If you could choose where you were born, would you have selected your birth country knowing what you know about the world today? Warren Buffett came up with the “Ovarian Lottery.” To paraphrase, he said “imagine it’s 24 hours before you’re born. A genie comes to you in the womb and says you’re going to emerge tomorrow. You get to determine what race, gender, socioeconomic class you’ll be born into. Knowing the choices and the randomness in pulling a slip that may not work in your favor, how would you design the world?” It’s a profound thought and something I think about a lot.

The country we’re born into dictates our citizenship, our fundamental rights, our freedoms or restrictions, our life expectancy, our culture and the religion that is bestowed upon us to name a few.

And we have no influence on our starting point, no say whatsoever.

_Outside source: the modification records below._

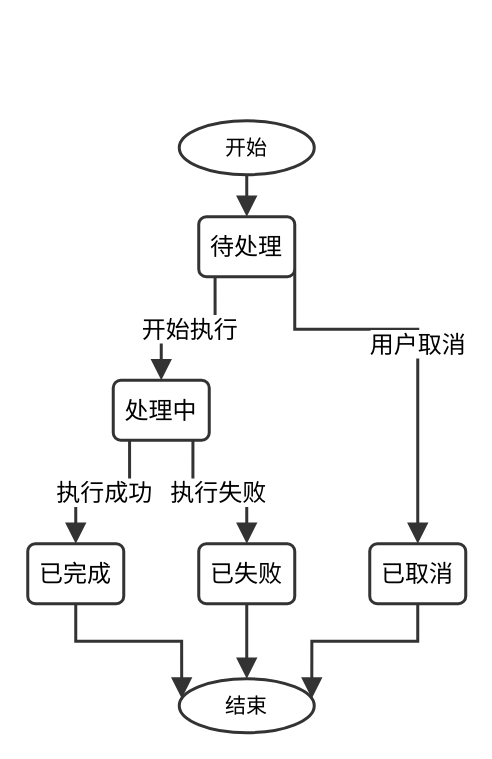
The draw.io diagram system/skills/uml-diagrams-new/examples/preview/state-task-lifecycle.drawio in willyu1007/AI-Related-Auxiliary, before the edit. Source tidied: cells renumbered, new cells numbered last; positions are measured from the earlier drawing's top-left corner, leaving out a move shared by most shapes. Both pictures are drawn from the tidied source at 150%, with x=0, y=0 at pixel (27, 120).
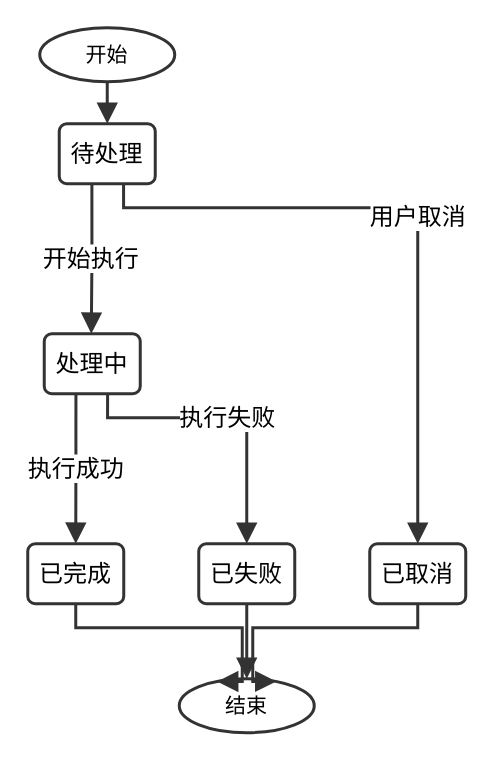
The same diagram, later.

The change refers to these unchanged cells:
```xml
<mxCell id="5" value="已完成" style="rounded=1;absoluteArcSize=1;arcSize=10;html=1;whiteSpace=wrap;strokeWidth=2;fillColor=#ffffff;strokeColor=#333333;fontColor=#000000;fontFamily=Microsoft YaHei;fontSize=16;" parent="1" vertex="1">
  <mxGeometry y="282" width="64" height="40" as="geometry" />
</mxCell>
<mxCell id="6" value="已失败" style="rounded=1;absoluteArcSize=1;arcSize=10;html=1;whiteSpace=wrap;strokeWidth=2;fillColor=#ffffff;strokeColor=#333333;fontColor=#000000;fontFamily=Microsoft YaHei;fontSize=16;" parent="1" vertex="1">
  <mxGeometry x="114" y="282" width="64" height="40" as="geometry" />
</mxCell>
<mxCell id="7" value="已取消" style="rounded=1;absoluteArcSize=1;arcSize=10;html=1;whiteSpace=wrap;strokeWidth=2;fillColor=#ffffff;strokeColor=#333333;fontColor=#000000;fontFamily=Microsoft YaHei;fontSize=16;" parent="1" vertex="1">
  <mxGeometry x="228" y="282" width="64" height="40" as="geometry" />
</mxCell>
<mxCell id="8" value="结束" style="ellipse;html=1;whiteSpace=wrap;fillColor=#ffffff;strokeColor=#333333;strokeWidth=2;fontFamily=Microsoft YaHei;fontSize=14;fontColor=#000000;align=center;verticalAlign=middle;" parent="1" vertex="1">
  <mxGeometry x="101" y="372" width="90" height="36" as="geometry" />
</mxCell>
```

Change to the diagram source:
```diff
@@
     <mxCell id="2" value="开始" style="ellipse;html=1;whiteSpace=wrap;fillColor=#ffffff;strokeColor=#333333;strokeWidth=2;fontFamily=Microsoft YaHei;fontSize=14;fontColor=#000000;align=center;verticalAlign=middle;" parent="1" vertex="1">
-      <mxGeometry x="101" width="90" height="36" as="geometry" />
+      <mxGeometry x="8" y="-62" width="90" height="36" as="geometry" />
     </mxCell>
     <mxCell id="3" value="待处理" style="rounded=1;absoluteArcSize=1;arcSize=10;html=1;whiteSpace=wrap;strokeWidth=2;fillColor=#ffffff;strokeColor=#333333;fontColor=#000000;fontFamily=Microsoft YaHei;fontSize=16;" parent="1" vertex="1">
-      <mxGeometry x="114" y="64" width="64" height="40" as="geometry" />
+      <mxGeometry x="21" y="2" width="64" height="40" as="geometry" />
     </mxCell>
     <mxCell id="4" value="处理中" style="rounded=1;absoluteArcSize=1;arcSize=10;html=1;whiteSpace=wrap;strokeWidth=2;fillColor=#ffffff;strokeColor=#333333;fontColor=#000000;fontFamily=Microsoft YaHei;fontSize=16;" parent="1" vertex="1">
-      <mxGeometry x="57" y="173" width="64" height="40" as="geometry" />
+      <mxGeometry x="11" y="142" width="64" height="40" as="geometry" />
     </mxCell>
@@
-    <mxCell id="10" value="开始执行" style="curved=0;startArrow=none;endArrow=block;endSize=9;fillColor=none;strokeColor=#333333;html=1;fontSize=16;labelBackgroundColor=#ffffff;fontFamily=Microsoft YaHei;fontColor=#000000;exitX=0.17;exitY=1;entryX=0.5;entryY=0;strokeWidth=2;endFill=1;edgeStyle=orthogonalEdgeStyle;rounded=0;" parent="1" edge="1" source="3" target="4">
-      <mxGeometry relative="1" as="geometry">
-        <Array as="points">
-          <mxPoint x="89" y="139" />
-        </Array>
-      </mxGeometry>
+    <mxCell id="10" value="开始执行" style="curved=0;startArrow=none;endArrow=block;endSize=9;fillColor=none;strokeColor=#333333;html=1;fontSize=16;labelBackgroundColor=#ffffff;fontFamily=Microsoft YaHei;fontColor=#000000;exitX=0.34;exitY=1;entryX=0.49;entryY=0;strokeWidth=2;endFill=1;edgeStyle=orthogonalEdgeStyle;rounded=0;" parent="1" edge="1" source="3" target="4">
+      <mxGeometry relative="1" as="geometry" />
     </mxCell>
-    <mxCell id="11" value="执行成功" style="curved=0;startArrow=none;endArrow=block;endSize=9;fillColor=none;strokeColor=#333333;html=1;fontSize=16;labelBackgroundColor=#ffffff;fontFamily=Microsoft YaHei;fontColor=#000000;exitX=0.17;exitY=1;entryX=0.5;entryY=0;strokeWidth=2;endFill=1;edgeStyle=orthogonalEdgeStyle;rounded=0;" parent="1" edge="1" source="4" target="5">
-      <mxGeometry relative="1" as="geometry">
-        <Array as="points">
-          <mxPoint x="32" y="248" />
-        </Array>
-      </mxGeometry>
+    <mxCell id="11" value="执行成功" style="curved=0;startArrow=none;endArrow=block;endSize=9;fillColor=none;strokeColor=#333333;html=1;fontSize=16;labelBackgroundColor=#ffffff;fontFamily=Microsoft YaHei;fontColor=#000000;exitX=0.33;exitY=1;entryX=0.5;entryY=0;strokeWidth=2;endFill=1;edgeStyle=orthogonalEdgeStyle;rounded=0;" parent="1" edge="1" source="4" target="5">
+      <mxGeometry relative="1" as="geometry" />
     </mxCell>
-    <mxCell id="12" value="执行失败" style="curved=0;startArrow=none;endArrow=block;endSize=9;fillColor=none;strokeColor=#333333;html=1;fontSize=16;labelBackgroundColor=#ffffff;fontFamily=Microsoft YaHei;fontColor=#000000;exitX=0.83;exitY=1;entryX=0.5;entryY=0;strokeWidth=2;endFill=1;edgeStyle=orthogonalEdgeStyle;rounded=0;" parent="1" edge="1" source="4" target="6">
+    <mxCell id="12" value="执行失败" style="curved=0;startArrow=none;endArrow=block;endSize=9;fillColor=none;strokeColor=#333333;html=1;fontSize=16;labelBackgroundColor=#ffffff;fontFamily=Microsoft YaHei;fontColor=#000000;exitX=0.66;exitY=1;entryX=0.5;entryY=0;strokeWidth=2;endFill=1;edgeStyle=orthogonalEdgeStyle;rounded=0;" parent="1" edge="1" source="4" target="6">
       <mxGeometry relative="1" as="geometry">
         <Array as="points">
-          <mxPoint x="146" y="248" />
+          <mxPoint x="53" y="198" />
+          <mxPoint x="146" y="198" />
         </Array>
       </mxGeometry>
     </mxCell>
-    <mxCell id="13" value="用户取消" style="curved=0;startArrow=none;endArrow=block;endSize=9;fillColor=none;strokeColor=#333333;html=1;fontSize=16;labelBackgroundColor=#ffffff;fontFamily=Microsoft YaHei;fontColor=#000000;exitX=1;exitY=0.88;entryX=0.5;entryY=0;strokeWidth=2;endFill=1;edgeStyle=orthogonalEdgeStyle;rounded=0;" parent="1" edge="1" source="3" target="7">
+    <mxCell id="13" value="用户取消" style="curved=0;startArrow=none;endArrow=block;endSize=9;fillColor=none;strokeColor=#333333;html=1;fontSize=16;labelBackgroundColor=#ffffff;fontFamily=Microsoft YaHei;fontColor=#000000;exitX=0.67;exitY=1;entryX=0.5;entryY=0;strokeWidth=2;endFill=1;edgeStyle=orthogonalEdgeStyle;rounded=0;" parent="1" edge="1" source="3" target="7">
       <mxGeometry relative="1" as="geometry">
         <Array as="points">
-          <mxPoint x="260" y="139" />
-          <mxPoint x="260" y="193" />
-          <mxPoint x="260" y="248" />
+          <mxPoint x="64" y="58" />
+          <mxPoint x="260" y="58" />
         </Array>
       </mxGeometry>
     </mxCell>
-    <mxCell id="14" style="curved=0;startArrow=none;endArrow=block;endSize=9;fillColor=none;strokeColor=#333333;exitX=0.5;exitY=1;entryX=0;entryY=0.36;fontFamily=Microsoft YaHei;fontSize=14;fontColor=#000000;strokeWidth=2;labelBackgroundColor=#ffffff;endFill=1;edgeStyle=orthogonalEdgeStyle;rounded=0;" parent="1" edge="1" source="5" target="8">
+    <mxCell id="14" style="curved=0;startArrow=none;endArrow=block;endSize=9;fillColor=none;strokeColor=#333333;exitX=0.5;exitY=1;entryX=0.25;entryY=0;fontFamily=Microsoft YaHei;fontSize=14;fontColor=#000000;strokeWidth=2;labelBackgroundColor=#ffffff;endFill=1;edgeStyle=orthogonalEdgeStyle;rounded=0;" parent="1" edge="1" source="5" target="8">
       <mxGeometry relative="1" as="geometry">
         <Array as="points">
-          <mxPoint x="32" y="347" />
+          <mxPoint x="32" y="338" />
+          <mxPoint x="143" y="338" />
         </Array>
       </mxGeometry>
     </mxCell>
@@
-    <mxCell id="16" style="curved=0;startArrow=none;endArrow=block;endSize=9;fillColor=none;strokeColor=#333333;exitX=0.5;exitY=1;entryX=1;entryY=0.36;fontFamily=Microsoft YaHei;fontSize=14;fontColor=#000000;strokeWidth=2;labelBackgroundColor=#ffffff;endFill=1;edgeStyle=orthogonalEdgeStyle;rounded=0;" parent="1" edge="1" source="7" target="8">
+    <mxCell id="16" style="curved=0;startArrow=none;endArrow=block;endSize=9;fillColor=none;strokeColor=#333333;exitX=0.5;exitY=1;entryX=0.75;entryY=0;fontFamily=Microsoft YaHei;fontSize=14;fontColor=#000000;strokeWidth=2;labelBackgroundColor=#ffffff;endFill=1;edgeStyle=orthogonalEdgeStyle;rounded=0;" parent="1" edge="1" source="7" target="8">
       <mxGeometry relative="1" as="geometry">
         <Array as="points">
-          <mxPoint x="260" y="347" />
+          <mxPoint x="260" y="338" />
+          <mxPoint x="150" y="338" />
         </Array>
       </mxGeometry>
     </mxCell>
```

You may be born into more opportunities, with the world at your fingertips, or into more circumstances where you start with the short end of the stick. This is the essence of the birth lottery. This is why understanding it is key to extending compassion to others you may not understand.

My parents fled Palestine, their home country, to Kuwait because they didn’t want to raise their family among the civic unrest. Unbeknownst to them, they ended up at another war-torn country. One of my earliest memories is being in a bomb shelter surrounded by my family when two men burst through the doors asking for my little brother. He had just been born in the States two months prior and they were there to extract all American citizens away for their safety.

In a twist of fate, I ended up in Philadelphia as a refugee of the Persian Gulf War. I came as a child without speaking a lick of English, with two suitcases shared between my family of eight, and nothing else but hopes for the future. Unfortunately, my 8-year-old best friend didn’t have the same fate. I watched as she and her mother perished when a bomb went through their car as they tried to flee the same war.

It’s now been 26 years since I arrived and I’m grateful to have had the chance to live the American Dream. I learned the language and worked hard to pay my way through school. I’ve dedicated my life to empowering women and helping the unprivileged. I started a software business that was acquired, a nonprofit chapter that provides opportunities for women to learn how to code, a social impact company focused on eliminating sexual violence and dating abuse, and I sit on the board of another nonprofit that provides inner city youth opportunities to break the cycle of poverty. Everything I do is geared towards tilting the imbalances of the birth lottery.

I’ve been honored to be recognized as one of BBC’s 100 Women of 2016, Upstart 100’s most dynamic people shaping business, and Philadelphia Magazine’s 2016 “Entrepreneur of the Year” to name a few.

I created a life for myself while I’ve being called a terrorist, repeatedly told to “go back to your country”, getting fired shortly after 9/11, and being ridiculed because of my accent.

We don’t get to choose what country we’re born in, and being fortunate enough to be born a U.S. citizen provides more opportunities than any other nation in the world. While we decide how to react to the hand we’re dealt, that one stroke of luck makes a tremendous difference in our lives. I wish fewer people took it for granted.

I can’t stop reading the news about what Trump is doing to stop other immigrant and refugees from receiving the same opportunity I had. I want to do something about it but I’m unsure of what. I do know that there’s not much I can do alone. If this message touches you in any way, or if you have any ideas on how we can come together to help drive a more just, fair world — I’d love to hear from you.

To slightly paraphrase Martin Luther King, Jr., “I look to a day when people will not be judged by their country of origin, but by the content of their character.”

If you haven’t watched it, here’s my TEDTalk on the birth lottery. I truly believe the concept can help others see every human as one, regardless of citizenship, religion, race, and gender.